(Web interface edit records)
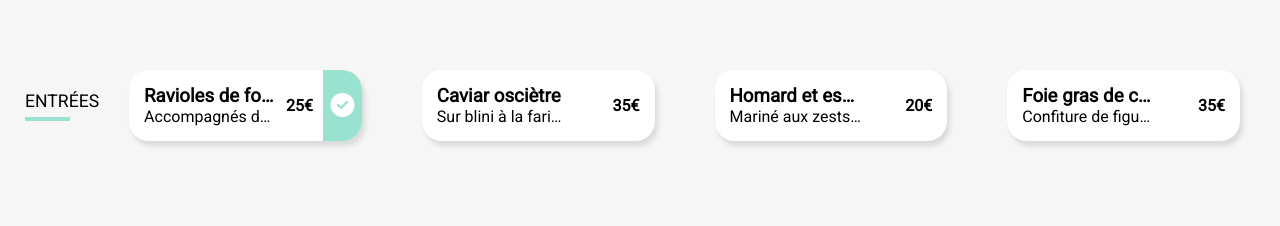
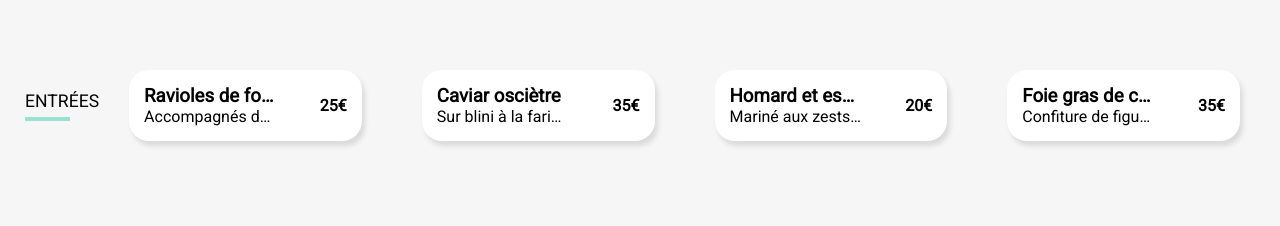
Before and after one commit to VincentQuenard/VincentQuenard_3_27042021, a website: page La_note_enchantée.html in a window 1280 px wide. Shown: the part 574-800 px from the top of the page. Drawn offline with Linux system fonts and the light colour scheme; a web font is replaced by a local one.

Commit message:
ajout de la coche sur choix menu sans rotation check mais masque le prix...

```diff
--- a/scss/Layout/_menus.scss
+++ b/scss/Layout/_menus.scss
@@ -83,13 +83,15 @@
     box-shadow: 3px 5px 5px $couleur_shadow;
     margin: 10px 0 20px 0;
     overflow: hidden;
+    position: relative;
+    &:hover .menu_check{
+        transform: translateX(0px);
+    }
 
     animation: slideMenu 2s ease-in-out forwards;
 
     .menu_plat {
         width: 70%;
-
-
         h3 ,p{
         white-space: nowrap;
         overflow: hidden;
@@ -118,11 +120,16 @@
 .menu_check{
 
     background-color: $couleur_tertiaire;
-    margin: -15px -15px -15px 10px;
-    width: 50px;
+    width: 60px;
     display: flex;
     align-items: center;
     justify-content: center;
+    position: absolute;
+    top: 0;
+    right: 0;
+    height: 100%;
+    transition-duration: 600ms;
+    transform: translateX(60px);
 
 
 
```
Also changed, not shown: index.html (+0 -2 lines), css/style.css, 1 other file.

Task statement –
Each record above must be retyped exactly. Omit the pictures.

Task result –
Before and after one commit to VincentQuenard/VincentQuenard_3_27042021, a website: page La_note_enchantée.html in a window 1280 px wide. Shown: the part 574-800 px from the top of the page. Drawn offline with Linux system fonts and the light colour scheme; a web font is replaced by a local one.

Commit message:
ajout de la coche sur choix menu sans rotation check mais masque le prix...

```diff
--- a/scss/Layout/_menus.scss
+++ b/scss/Layout/_menus.scss
@@ -83,13 +83,15 @@
     box-shadow: 3px 5px 5px $couleur_shadow;
     margin: 10px 0 20px 0;
     overflow: hidden;
+    position: relative;
+    &:hover .menu_check{
+        transform: translateX(0px);
+    }
 
     animation: slideMenu 2s ease-in-out forwards;
 
     .menu_plat {
         width: 70%;
-
-
         h3 ,p{
         white-space: nowrap;
         overflow: hidden;
@@ -118,11 +120,16 @@
 .menu_check{
 
     background-color: $couleur_tertiaire;
-    margin: -15px -15px -15px 10px;
-    width: 50px;
+    width: 60px;
     display: flex;
     align-items: center;
     justify-content: center;
+    position: absolute;
+    top: 0;
+    right: 0;
+    height: 100%;
+    transition-duration: 600ms;
+    transform: translateX(60px);
 
 
 
```
Also changed, not shown: index.html (+0 -2 lines), css/style.css, 1 other file.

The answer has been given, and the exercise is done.